FOLLOWING on from a very successful evening at the Scots Language Awards, the Scottish Gaelic Awards are the next major language celebration. There is absolutely no doubt that both of these languages are worth promoting, speaking and preserving. Sadly, it is equally clear that one of them is desperately in need of being saved.

Scots Gaelic is officially classed as “endangered” by the United Nations Educational, Scientific and Cultural Organisation (Unesco). This means “children no longer learn it as their mother tongue”. However, there is clear evidence that there are a growing number of organisations and people who are prepared to try to change the tide.

Màrtainn Bàillidh, a member of the team that created the Gaelic course on Duolingo – a popular language learning app – says the new interest in the language is “fantastic”. However, he stresses, there is still much more to be done.

Màrtainn explains: “Increasing social density of the language in the Western Isles is a very good start. We need to look at how to support people in local communities and we need to fund community-level teaching. There’s a huge number of things that could be done but they require policy action.”

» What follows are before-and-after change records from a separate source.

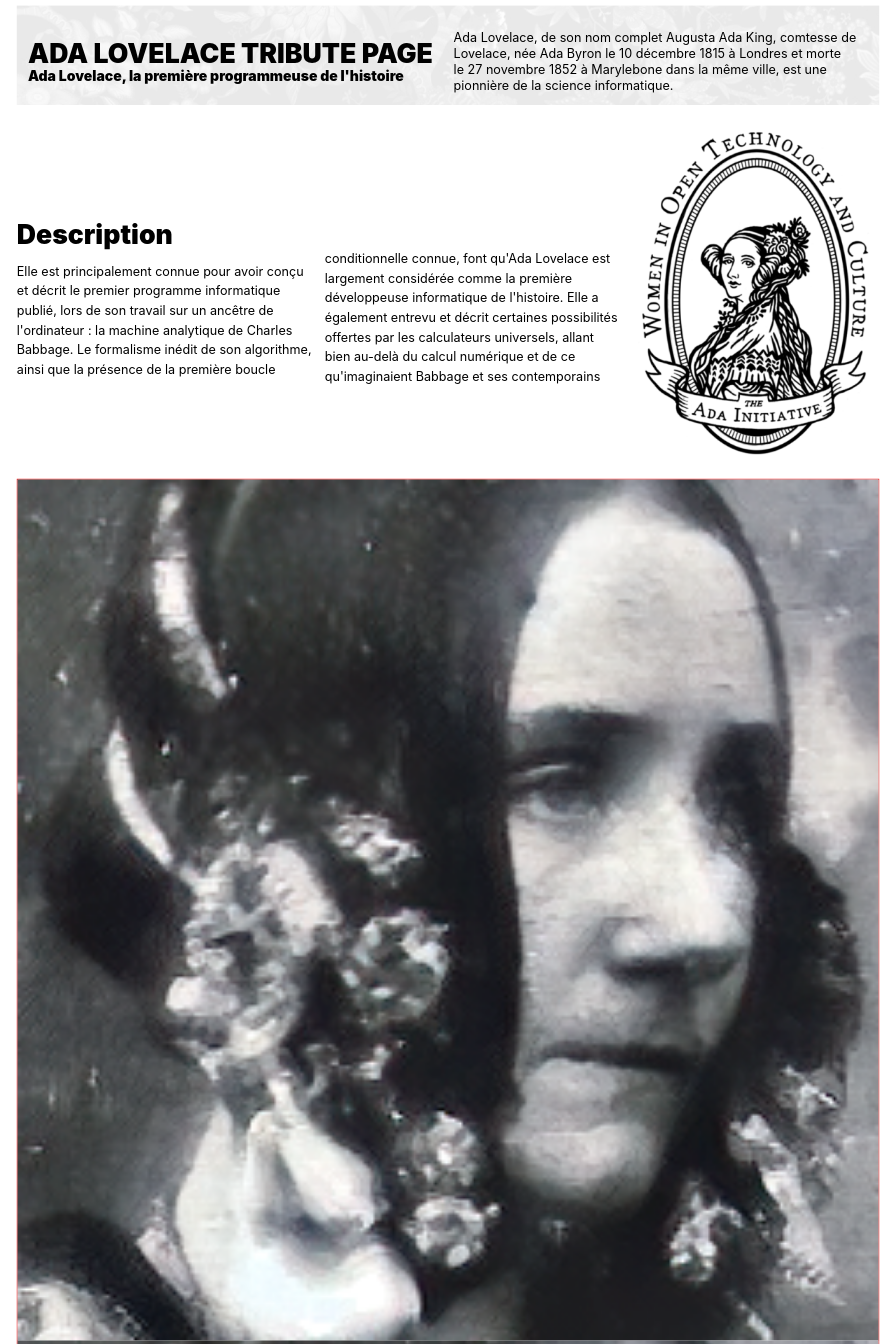
Repository: b3no1t/integration-training
Page: onepage-adalovelace/src/index.html
An editor plug-in stored every save of this project. The page is shown before and after the next save, followed by the edit.
The browser window is 1280 px wide. The pictures show the part of the page from y = 0 to 1920 px (the page is 5748 px tall), at 70% of full size.

Above is the page before, as saved 2025-01-30 09:51:44.

### onepage-adalovelace/src/index.html
<!DOCTYPE html>
<html lang="en">
<head>
 <meta charset="UTF-8">
 <meta name="viewport" content="width=device-width, initial-scale=1.0">
 <link rel="preconnect" href="https://fonts.googleapis.com">
<link rel="preconnect" href="https://fonts.gstatic.com" crossorigin>
<link href="https://fonts.googleapis.com/css2?family=Open+Sans:ital,wght@0,300..800;1,300..800&display=swap" rel="stylesheet">
<link rel="stylesheet" href="./assets/css/style.css">
 <title>ADA LOVELACE</title>
</head>
<body>

<div class="wrapper">


<header>
 <div class="intro">

 <div>
  <h2>
   ADA LOVELACE TRIBUTE PAGE
   <span>
    Ada Lovelace, la première programmeuse de l'histoire
   </span>
  </h2>
 </div>

 <div>
  <p>
   Ada Lovelace, de son nom complet Augusta Ada King, comtesse de Lovelace, née Ada Byron le 10 décembre 1815 à Londres et morte le 27 novembre 1852 à Marylebone dans la même ville, est une pionnière de la science informatique.
  </p>
 </div>

 </div>
</header>

<main>
 <section class="description">
   <div class="description-content">
    <h2>Description</h2>
    <p>
      Elle est principalement connue pour avoir conçu et décrit le premier programme informatique publié, lors de son travail sur un ancêtre de l'ordinateur : la machine analytique de Charles Babbage. Le formalisme inédit de son algorithme, ainsi que la présence de la première boucle conditionnelle connue,
      font qu'Ada Lovelace est largement considérée comme la première développeuse informatique de l'histoire. Elle a également entrevu et décrit certaines possibilités offertes par les calculateurs universels, allant bien au-delà du calcul numérique et de ce qu'imaginaient Babbage et ses contemporains
    </p>
  </div>
  <img src="./assets/img/ada-illu.png">
 </section>

 <section class="gallery">
  <!-- 4 imageshorizontale -->
  <img src="./assets/img/ada-photo.png" alt="photostration d'Ada Lovealace">
  <img src="./assets/img/ada-photo.png" alt="photostration d'Ada Lovealace">
  <img src="./assets/img/ada-photo.png" alt="photostration d'Ada Lovealace">
  <img src="./assets/img/ada-photo.png" alt="photostration d'Ada Lovealace">
 </section>
 <section>
  <!-- une image pleine largeur en fond avec du texte par dessus -->
 </section>

 <section>
  <h2></h2>
  <p></p>
 </section>
 <section>
  <h2></h2>
  <p></p>
 </section>
</main>
<footer>
 <img src="" alt="">
</footer>

</body>
</html>

### onepage-adalovelace/src/assets/css/style.css
/*
* ADA Lovelace Style one page tribute
*/

 @import url(_reset.css);
 @import url(_main.css);
 @import url(_section.css);

### onepage-adalovelace/src/assets/css/_main.css
/*
* ADA Style
*/
* {
  font-family: -apple-system,"Open Sans",  BlinkMacSystemFont,
    Roboto, Oxygen, Ubuntu, Cantarell,"Helvetica Neue", sans-serif;
}

.wrapper{
  width: 100%;
  max-width: 1300px;
  margin: 0 auto;
  padding-inline: 1em;
}

main > * + * {
  margin-top: 2em;
  border: 1px solid red;
}

.main-grid{
  width: 100%;
  display: grid;
  grid-template-columns: .5rem 1f .5rem;
  gap: 1em;
  @media (min-width: 640px) {
    max-width: 1300px;
    grid-template-columns: 1.5rem 1f 1.5rem;
  }
}

/* layout*/
.full-width {
  width: 100%;

  margin: 0;
  background-image: url(../../assets/img/ada-illu2.png);
  background-size: cover;
  display: flex;
  justify-content: flex-end;




/*content*/

.content {
  font-size: 26px;
  line-height: 42px;
  font-weight: 600;
}
h1 {
  font-size: 4rem;
  font-weight: 900;

h2 {
  font-size: 2rem;
  line-height: 23px;
}
p {
  font-size: 1.2rem;
}
/* SECTION DESCRIPTION */
.description{
  @media screen and (min-width: 640px) {
  margin-top: 2em;
  }
 & p{
  columns:320px 2;
  column-gap: 2rem;
  font-size: 1rem;
 }
}

.container-description{
 display: flex;
 justify-content: space-between;

 & p{
  flex-basis: 66%;
 }
 & img{}
}

### onepage-adalovelace/src/assets/css/_section.css
/*
* ADA Style: section
*/

section {
}

.intro {
  background-image: url(../img/bg-header.png);
  background-size: cover;
  display: flex;
  justify-content: space-between;
  gap: 1rem;
  padding: 1em;
  flex-direction: column;
  @media (min-width: 640px) {
    flex-direction: row;
  }

  & div {
    width: 100%;
    @media (min-width: 640px) {
      width: 50%;
    }
  }
  & p {
    font-size: 18px;
    line-height: 23px;
  }
  & h2 {
    font-size: 38px;
    display: block;
    font-weight: 900;
  }
  & span {
    display: block;
    font-size: 20px;
  }
}
/*
* DESCRIPTION  ----------------------
*/
.description {
  display: flex;
  flex-direction: column;
  justify-content: space-between;
  align-items: center;
  gap: 1em;

  @media (min-width: 640px) {
    flex-direction: row;
    margin-top: 2em;
    max-width: 1300px;
  }
  & img {
    width: 50%;
    margin-inline: auto;
    @media (min-width: 640px) {
      width: 100%;
    }
  }
}

.description-content {
  columns: 300px 1;
  column-gap: 0.5em;
  & h2 {
    column-span: all;
    font-size: 38px;
    display: block;
    font-weight: 900;
  }
  & p {
    font-size: 18px;
    line-height: 28px;
  }
  @media (min-width: 640px) {
    columns: 300px 2;
    column-gap: 1em;
  }
}

.gallery {
  display: flex;
  flex-direction: column;
  flex-basis: 100%;
  flex: 1;
  & img {
    width: 50%;
    aspect-ratio: 1/1;
    object-fit: cover;
    @media (min-width: 640px) {
      width: 100%;
    }
  }
}

Loaded but not shown: onepage-adalovelace/src/assets/css/_reset.css (common file)

After the next save:
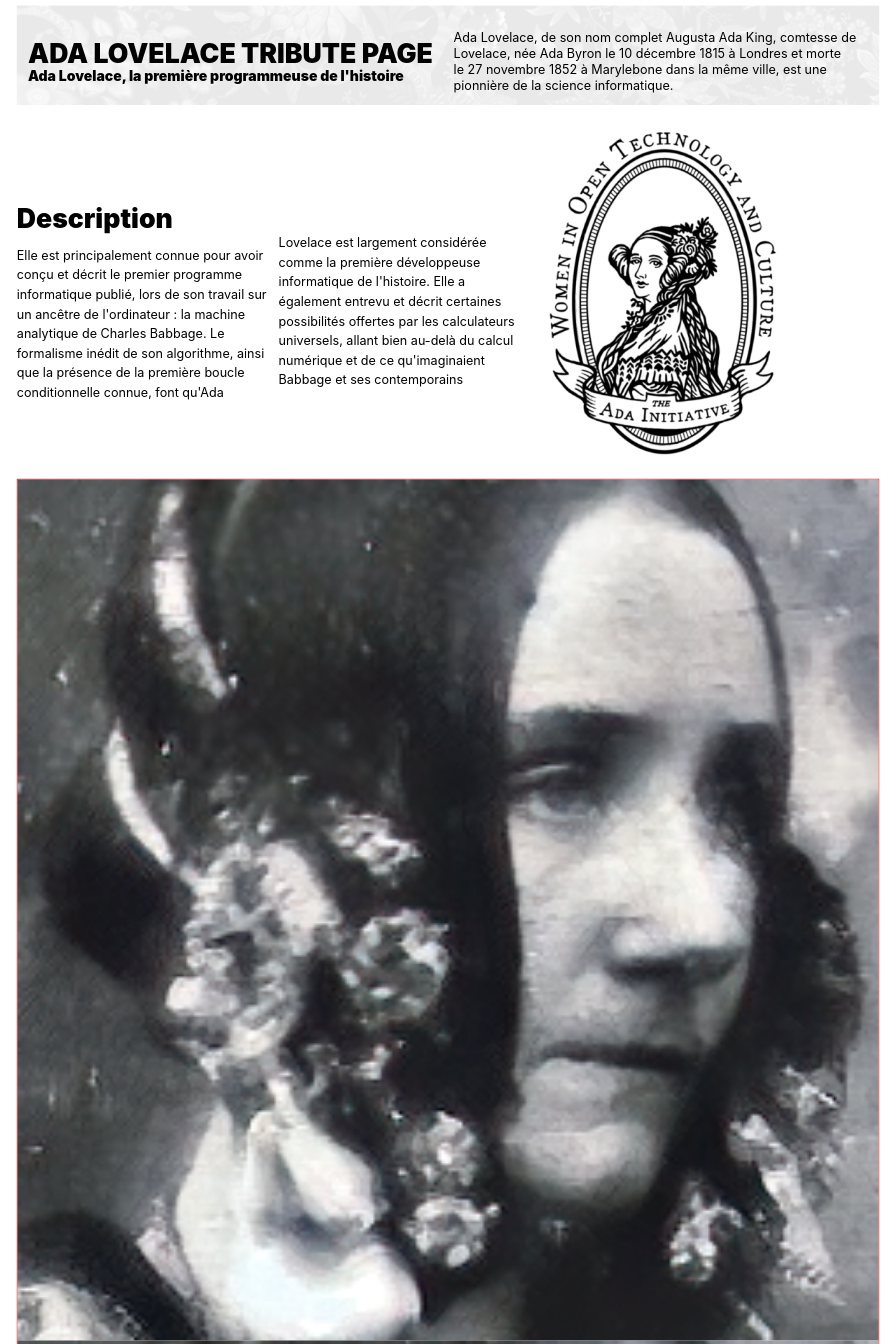
Saved 15 s later.
--- a/onepage-adalovelace/src/assets/css/_section.css
+++ b/onepage-adalovelace/src/assets/css/_section.css
@@ -50,7 +50,7 @@
   @media (min-width: 640px) {
     flex-direction: row;
     margin-top: 2em;
-    max-width: 1300px;
+    max-width: 1100px;
   }
   & img {
     width: 50%;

The Gaelic Duolingo course has just short of 500,000 users, an amazing achievement for the small project team.

“There’s no such thing as an easy language to learn,” Màrtainn says. “Gaelic is not any harder than other European languages to learn. But if you are learning Italian in Italy, you’ll find it a lot easier than learning Gaelic in Scotland. There’s a lack of resources and a lack of opportunities to use your skills.”

When talking about the extinction of a language, it is not about no-one ever speaking it again … instead, it means society does not have a place for it any more.

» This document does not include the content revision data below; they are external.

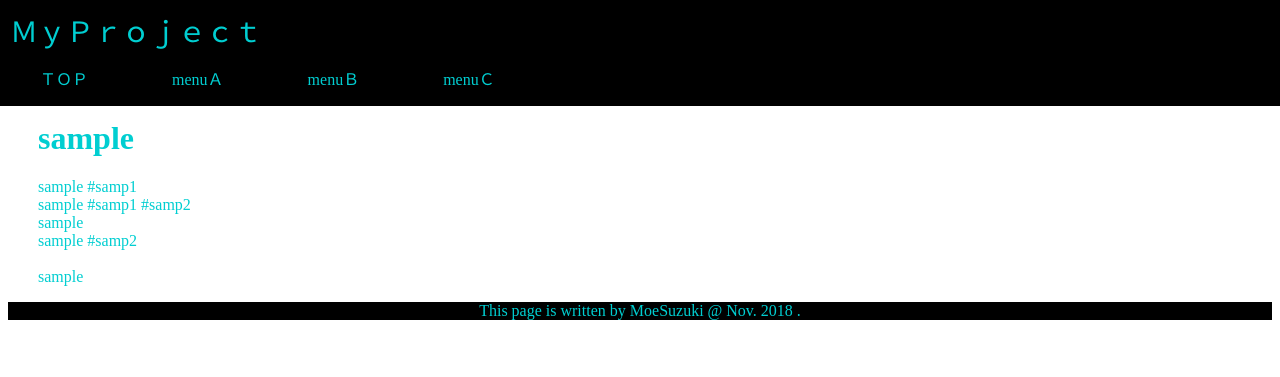
Repository: user10112018/test
Page: http://localhost/MyProject/jquery.jsp
These files come from the project's save history. The page is drawn as it stood at one moment and after the next save; the edit follows.
The browser window is 1280 px wide. The pictures show the whole page.
The page is served by Tomcat 9. Other server files are loaded and not shown.

Above is the page before, as saved 2018-11-20 06:40:53.

### MyProject/WebContent/jquery.jsp
<%@ page language="java" contentType="text/html; charset=UTF-8"
    pageEncoding="UTF-8"%>
<%@ taglib prefix="s" uri="/struts-tags" %>
<!DOCTYPE html>
<html>
<head>
<meta charset="UTF-8">
<link rel="stylesheet" href="./css/style01.css">
<script src="https://ajax.googleapis.com/ajax/libs/jquery/3.3.1/jquery.min.js"></script>

<title>jQuery</title>




</head>


<body>

<!-- スクリプトファイル指定 -->
<script type="text/javascript" src="./javascript/script.js"></script>

<!-- ============== ココカラ =============== -->

<!-- ==== header ===== -->
<header>

<div id="logo">ＭｙＰｒｏｊｅｃｔ</div>



<div id="menu">

<ul>
   <li>ＴＯＰ</li>
   <li>menuＡ</li>
   <li>menuＢ</li>
   <li>menuＣ</li>
</ul>

</div>

</header>

<!-- ==== main ===== -->

<main>
<div id="main-container">

<h1>
sample
<br>
</h1>

<div class="samp1">
sample   #samp1
<br>

<div class="samp2">
sample   #samp1 #samp2
<br>
</div>
</div>

sample
<br>


<div class="samp2">
sample  #samp2
</div>
<br>

sample
<br>


</div>
<!-- ======================= ココマデ ===================================== -->
</main>

<!-- ==== footer ===== -->
<footer>
<p>This page is written by MoeSuzuki   @ Nov. 2018 .</p>
</footer>

</body>
</html>

### MyProject/WebContent/css/style01.css
@CHARSET "UTF-8";

body {
/* 	color: red; */
/*     color: #008b8b; */
/*     width: 1080px; */
    color: #00ced1;
	font-family: 'メイリオ';
}


header{
/* 	position: absolute; だとスクロールで見えなくなる */
/* 	position: absolute; */
/* 	position: fixed; だとスクロールしても動かない */
	position: fixed;
	left: 0px;
	top: 0px;
	background-color: black;
	width: 100%;
/* 	white-space: nowrap; */
}


#logo{
	font-size: 28px;
/* 	color: red; */
/* 	font-family:  */
    padding-top: 10px;
    padding-left: 10px;
    white-space: nowrap;


}

#menu{
/* 	width: 100%; */
	heiht: 70px;
	background-color: black;
/* 	white-space: nowrap; */
/*     overflow-x: scroll;  これを入れるとナビゲーション用の横スクロールバーが出現する*/
}

#menu ul{
/* 	padding-right: 20px; */
/* white-space: nowrap; */
white-space: nowrap;

}

#menu ul li{
/* 	float: left; */
    display: inline-block;
	list-style: none;
/* 	color: red; */
	font-size: 16px;
	padding-right: 80px;
/* 	text-align: left; */
    height: 24px;
/*     white-space: nowrap; */
}

main{
	clear: both;
	white-space: nowrap;
/* 	これをここに入れるとテーブルの項目が改行されなくなる */
}

#main-container{
	width: 90%;
	margin-top: 120px;
	margin-left: 30px;
/* 	left: 30px; */
}

footer{
	clear: both;
/* 	position: absolute; */
	bottom: 0px;
	left: 0px;
	background-color: black;
	width: 100%;
/* 	height: 24px; */
/* 	margin-top: 10px; */
/* 	margin-bottom: 0px; */
/* 	margin-left: 0px; */

/* 	margin: 0 auto; */
	text-align: center;

}

### MyProject/WebContent/javascript/script.js
/**
 *
 */
jQuery (function(){

// ここにjQueryを書いていく

	$("h1").click(function(){
		$("#samp2").fadeIn("slow");
		$("#samp1 #samp2").fadeOut("slow");
	})




});

After the next save:
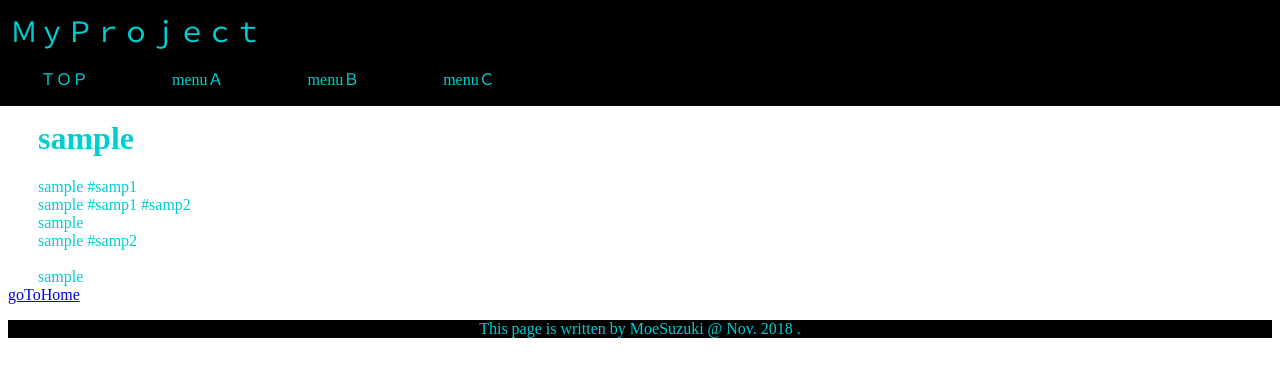
Saved 80 s later.
--- a/MyProject/WebContent/jquery.jsp
+++ b/MyProject/WebContent/jquery.jsp
@@ -77,6 +77,9 @@ sample
 
 
 </div>
+
+<a href='index.jsp'>goToHome</a>
+
 <!-- ======================= ココマデ ===================================== -->
 </main>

The Scottish Government and individual regional, district and community councils are doing a considerable amount to raise the profile of Gaelic in schools, whether through established Gaelic medium schools or teaching it as a subject to young children. However, there still remains the problem that it has now become an “acquired skill”.

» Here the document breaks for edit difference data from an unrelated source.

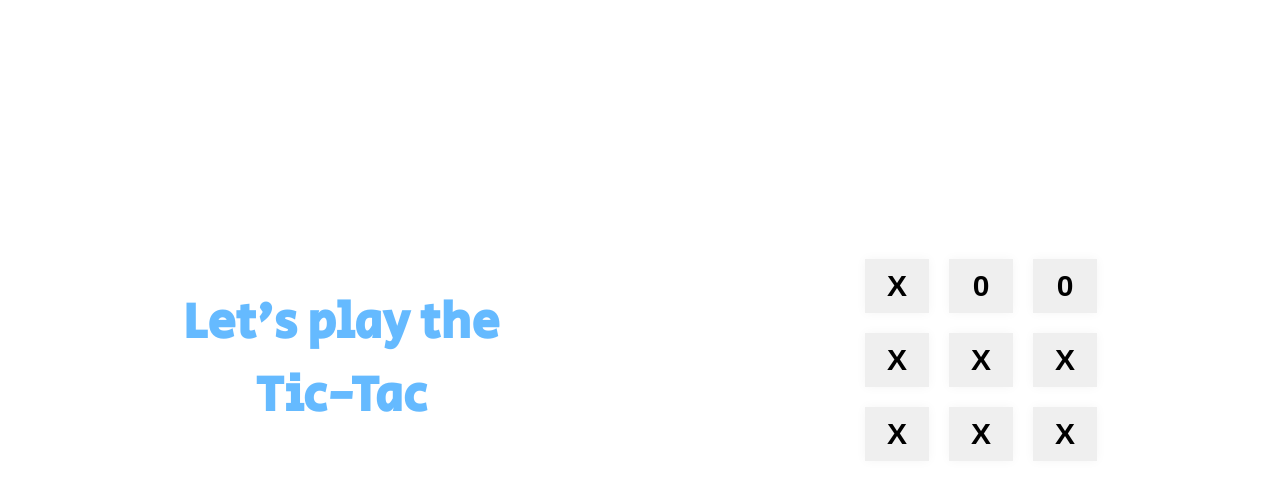
Repository: evergreenx/tic-tac
Page: /
These files come from the project's save history. The page is drawn as it stood at one moment and after a run of saves; the edit follows.
The browser window is 1280 px wide. The pictures show the whole page.
The project was rebuilt for these pictures with package versions that can differ from the ones it lists, and the page was loaded fresh each time.

Above is the page before, as saved 2022-04-20 19:51:52.

After the next 3 saves:
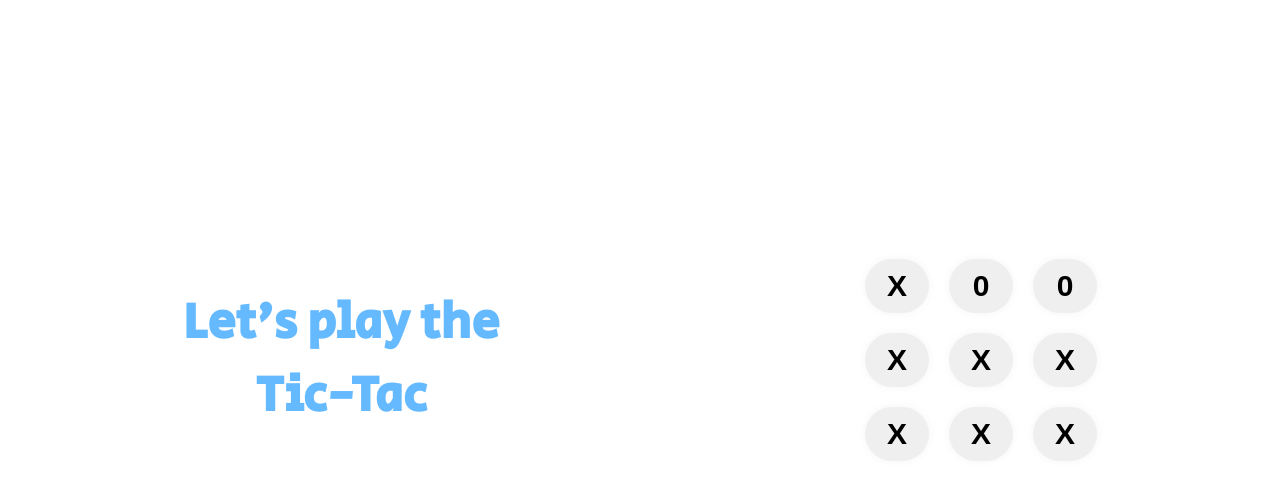
The 3 saves are shown as one change because they came seconds apart.
The last was saved 12 s later.
--- a/src/components/Board/Board.scss
+++ b/src/components/Board/Board.scss
@@ -11,7 +11,7 @@
     cursor: pointer;
     outline: none;
         box-shadow: 0px 0px 10px #f5f5f5;
-
+border-radius: 30px;
 
 
     &:hover {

Màrtainn continues: “There are far fewer families raising children with Gaelic being spoken in the home, so it is making the language an additional skill as opposed to something done as a national way of life, and that is the crisis we are facing at the moment.”

The Republic of Ireland has revealed that 1.7 million of its citizens can speak Irish but only 73,000 use it on a daily basis. Having more than a million people being able to speak Irish is a very admirable statistic, but it does not count for much if the language does not actually get spoken.

Màrtainn says: “Gaelic is seen as something that relates purely to the Western Isles, when in fact it is everything up to Culloden – it was central to the Scottish story. There is such a lack of awareness that people don’t value the language; don’t value the culture; and don’t understand their own heritage. If we can address that, then this would make a huge difference.”

Renowned Gaelic singer Calum Ross, 86, agrees that without the desire to learn Gaelic, it will not survive for much longer. Most of his friends speak Gaelic, as do their children, or at least they have a good understanding of it.

Calum was born into a Gaelic-speaking family in Partick, in Glasgow’s west end, an area that welcomed an influx of Gaelic-speaking Western Islanders for many years. When he was born, speaking the language on a daily basis was much more common than now, and this is why he finds it difficult to visualise the possibility of it dying out. However, times have changed, and a determined effort is required to maintain the tradition of it being spoken in communities.

It is clear that without some passion from the people and a number of governmental policy changes, Gaelic will shortly exist only as the yellow text on road signs.

However, with all the changes governing bodies are now committing to, and the steady and growing increase of available resources for learners, there is just a chance Gaelic can thrive once again.